Revision tracking records:
^^^^^^^^
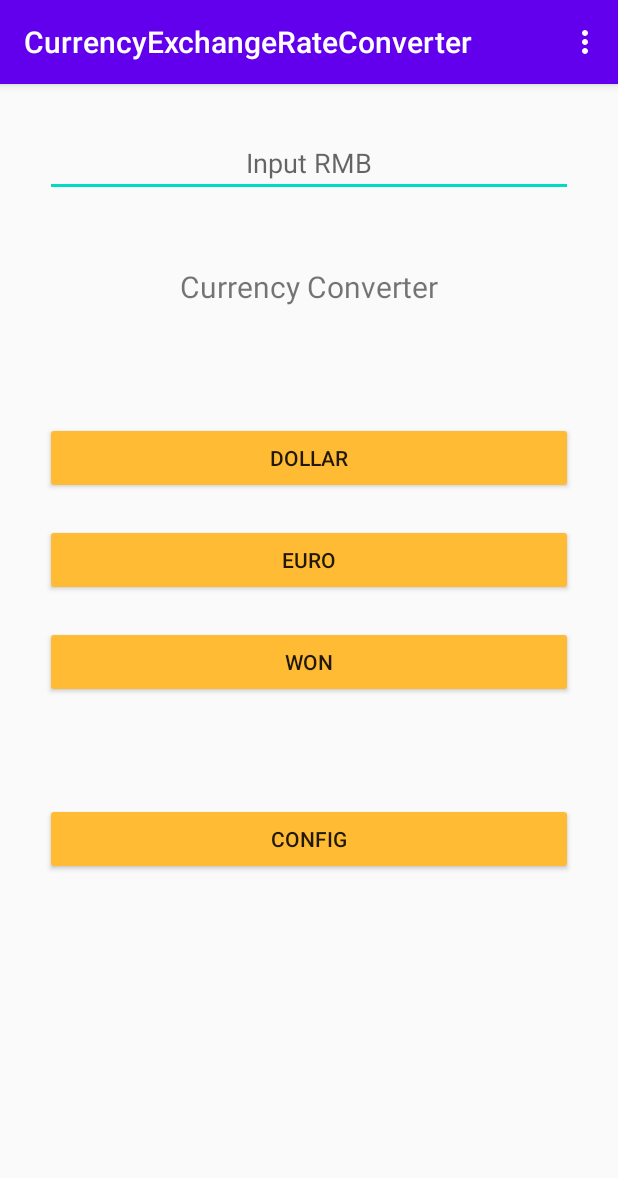
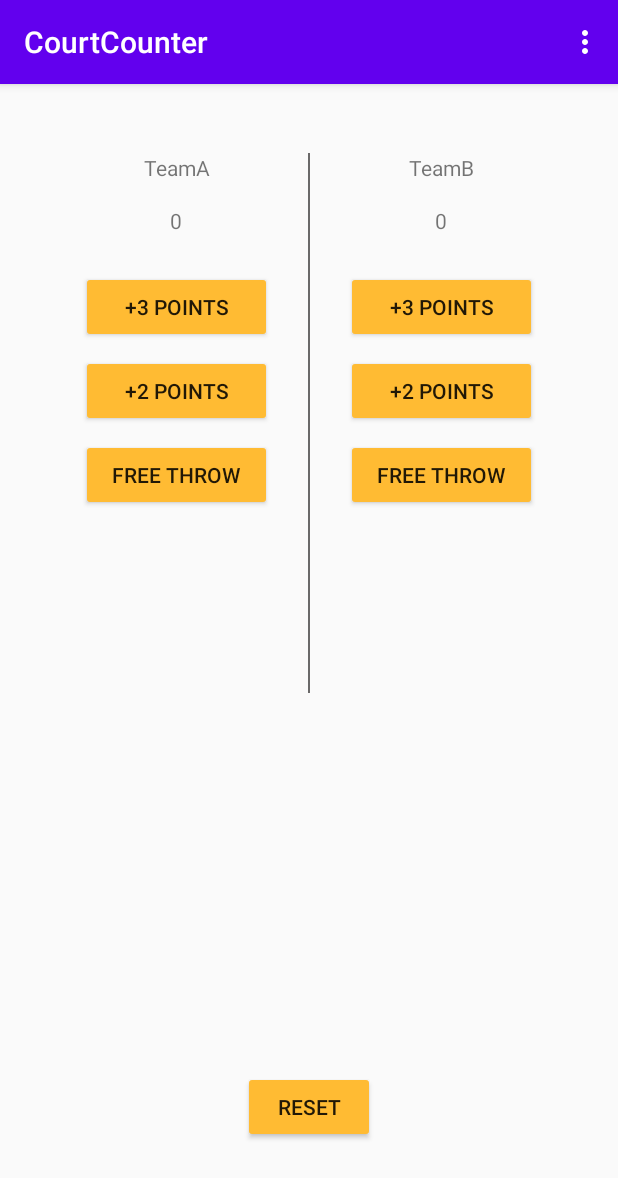
Before and after one commit to Lihuiyun-shuqi/FirstApp2020, an Android app: the screen it shows after launch (MainActivity), on a phone screen of 412 x 824 dp. Shown: the top 1178 px of the screen. Run offline under Robolectric (Android 15) with nearby library versions, the phone set to English and light mode, and no system bars.

Commit message:
改进的对两队进行的计分器（使用ConstraintLayout中包含一个LinearLayout（horizontal）和RESET按钮，该LinearLayout（horizontal）中又包含两个LinearLayout（vertical）的方式，使得布局更加合理）

```diff
--- a/app/src/main/res/layout/activity_main.xml
+++ b/app/src/main/res/layout/activity_main.xml
@@ -1,63 +1,145 @@
 <?xml version="1.0" encoding="utf-8"?>
-<LinearLayout xmlns:android="http://schemas.android.com/apk/res/android"
+<android.support.constraint.ConstraintLayout xmlns:android="http://schemas.android.com/apk/res/android"
     xmlns:app="http://schemas.android.com/apk/res-auto"
     xmlns:tools="http://schemas.android.com/tools"
+    android:id="@+id/linearLayout"
     android:layout_width="match_parent"
     android:layout_height="match_parent"
     android:orientation="vertical"
     android:padding="30dp"
-    tools:context=".MainActivity">
+    tools:context=".MainActivity" >
 
-    <EditText
-        android:id="@+id/editTextNumberDecimal"
+    <LinearLayout
+        android:layout_width="match_parent"
+        android:layout_height="match_parent"
+        android:layout_marginTop="16dp"
+        android:layout_marginBottom="45dp"
+        android:orientation="horizontal"
+        app:layout_constraintBottom_toBottomOf="parent"
+        app:layout_constraintEnd_toEndOf="parent"
+        app:layout_constraintStart_toStartOf="parent"
+        app:layout_constraintTop_toTopOf="parent">
+
+        <LinearLayout
+            android:layout_width="175dp"
+            android:layout_height="match_parent"
+            android:orientation="vertical">
+
+            <TextView
+                android:id="@+id/textView1"
                 android:layout_width="match_parent"
                 android:layout_height="wrap_content"
-        android:ems="10"
-        android:hint="Input RMB"
+                android:layout_marginBottom="16dp"
                 android:gravity="center"
-        android:layout_marginBottom="20dp"
-        android:inputType="numberDecimal" />
+                android:text="@string/textview1" />
 
             <TextView
-        android:id="@+id/textView6"
+                android:id="@+id/textView2"
                 android:layout_width="match_parent"
-        android:layout_height="80dp"
+                android:layout_height="wrap_content"
+                android:layout_marginBottom="24dp"
                 android:gravity="center"
-        android:textSize="20sp"
-        android:layout_marginBottom="50dp"
-        android:text="@string/textView6"/>
+                android:text="0" />
 
             <Button
-        android:id="@+id/buttona"
+                android:id="@+id/button1"
                 android:layout_width="match_parent"
                 android:layout_height="wrap_content"
-        android:layout_marginBottom="20dp"
-        android:text="@string/buttona"
-        android:onClick="btn_convert"/>
+                android:layout_marginLeft="24dp"
+                android:layout_marginRight="24dp"
+                android:layout_marginBottom="8dp"
+                android:onClick="btn"
+                android:text="@string/button1" />
 
             <Button
-        android:id="@+id/buttonb"
+                android:id="@+id/button2"
                 android:layout_width="match_parent"
                 android:layout_height="wrap_content"
-        android:layout_marginBottom="20dp"
-        android:text="@string/buttonb"
-        android:onClick="btn_convert"/>
+                android:layout_marginLeft="24dp"
+                android:layout_marginRight="24dp"
+                android:layout_marginBottom="8dp"
+                android:onClick="btn"
+                android:text="@string/button2" />
 
             <Button
-        android:id="@+id/buttonc"
+                android:id="@+id/button3"
                 android:layout_width="match_parent"
                 android:layout_height="wrap_content"
-        android:layout_marginBottom="50dp"
-        android:text="@string/buttonc"
-        android:onClick="btn_convert"/>
+                android:layout_marginLeft="24dp"
+                android:layout_marginRight="24dp"
+                android:onClick="btn"
+                android:text="@string/button3" />
+        </LinearLayout>
+
+        <View
+            android:id="@+id/view"
+            android:layout_width="1dp"
+            android:layout_height="360dp"
+            android:background="#6A6969"
+            android:gravity="center"
+            android:layout_gravity="center_horizontal"/>
+
+        <LinearLayout
+            android:layout_width="175dp"
+            android:layout_height="match_parent"
+            android:orientation="vertical">
+
+            <TextView
+                android:id="@+id/textView3"
+                android:layout_width="match_parent"
+                android:layout_height="wrap_content"
+                android:layout_marginBottom="16dp"
+                android:gravity="center"
+                android:text="@string/textview3" />
+
+            <TextView
+                android:id="@+id/textView4"
+                android:layout_width="match_parent"
+                android:layout_height="wrap_content"
+                android:layout_marginBottom="24dp"
+                android:gravity="center"
+                android:text="0" />
 
             <Button
-        android:id="@+id/btn_config"
+                android:id="@+id/button4"
                 android:layout_width="match_parent"
                 android:layout_height="wrap_content"
-        android:layout_marginTop="20dp"
-        android:onClick="open_new"
-        android:text="@string/btn_config" />
+                android:layout_marginLeft="24dp"
+                android:layout_marginRight="24dp"
+                android:layout_marginBottom="8dp"
+                android:onClick="btn"
+                android:text="@string/button4" />
 
+            <Button
+                android:id="@+id/button5"
+                android:layout_width="match_parent"
+                android:layout_height="wrap_content"
+                android:layout_marginLeft="24dp"
+                android:layout_marginRight="24dp"
+                android:layout_marginBottom="8dp"
+                android:onClick="btn"
+                android:text="@string/button5" />
+
+            <Button
+                android:id="@+id/button6"
+                android:layout_width="match_parent"
+                android:layout_height="wrap_content"
+                android:layout_marginLeft="24dp"
+                android:layout_marginRight="24dp"
+                android:onClick="btn"
+                android:text="@string/button6" />
+        </LinearLayout>
 
     </LinearLayout>
+
+    <Button
+        android:id="@+id/button7"
+        android:layout_width="wrap_content"
+        android:layout_height="wrap_content"
+        android:layout_marginBottom="32dp"
+        android:onClick="btn"
+        android:text="@string/button7"
+        app:layout_constraintBottom_toBottomOf="parent"
+        app:layout_constraintEnd_toEndOf="parent"
+        app:layout_constraintStart_toStartOf="parent" />
+</android.support.constraint.ConstraintLayout>
--- a/app/src/main/res/values/strings.xml
+++ b/app/src/main/res/values/strings.xml
@@ -1,10 +1,13 @@
 <resources>
-    <string name="app_name">CurrencyExchangeRateConverter</string>
-    <string name="textView6">Currency Converter</string>
-    <string name="buttona">DOLLAR</string>
-    <string name="buttonb">EURO</string>
-    <string name="buttonc">WON</string>
-    <string name="btn_config">CONFIG</string>
-    <string name="btn_save_config">SAVE</string>
+    <string name="app_name">CourtCounter</string>
     <string name="menu1">Setting</string>
+    <string name="textview1">TeamA</string>
+    <string name="textview3">TeamB</string>
+    <string name="button1">+3 POINTS</string>
+    <string name="button2">+2 POINTS</string>
+    <string name="button3">FREE THROW</string>
+    <string name="button6">FREE THROW</string>
+    <string name="button4">+3 POINTS</string>
+    <string name="button5">+2 POINTS</string>
+    <string name="button7">RESET</string>
 </resources>
```
Also changed, not shown: app/src/main/AndroidManifest.xml (+0 -7 lines), app/src/main/java/com/swufe/firstapp/MainActivity.java (+37 -76 lines), app/src/main/java/com/swufe/firstapp/MainActivity2.java (deleted, +0 -79 lines), app/src/main/res/layout/activity_main2.xml (deleted, +0 -40 lines). Lines whose indentation alone changed are shown as unchanged.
^^^^^^^^
Number of lines above containing the word "http": state it and add nothing else.

4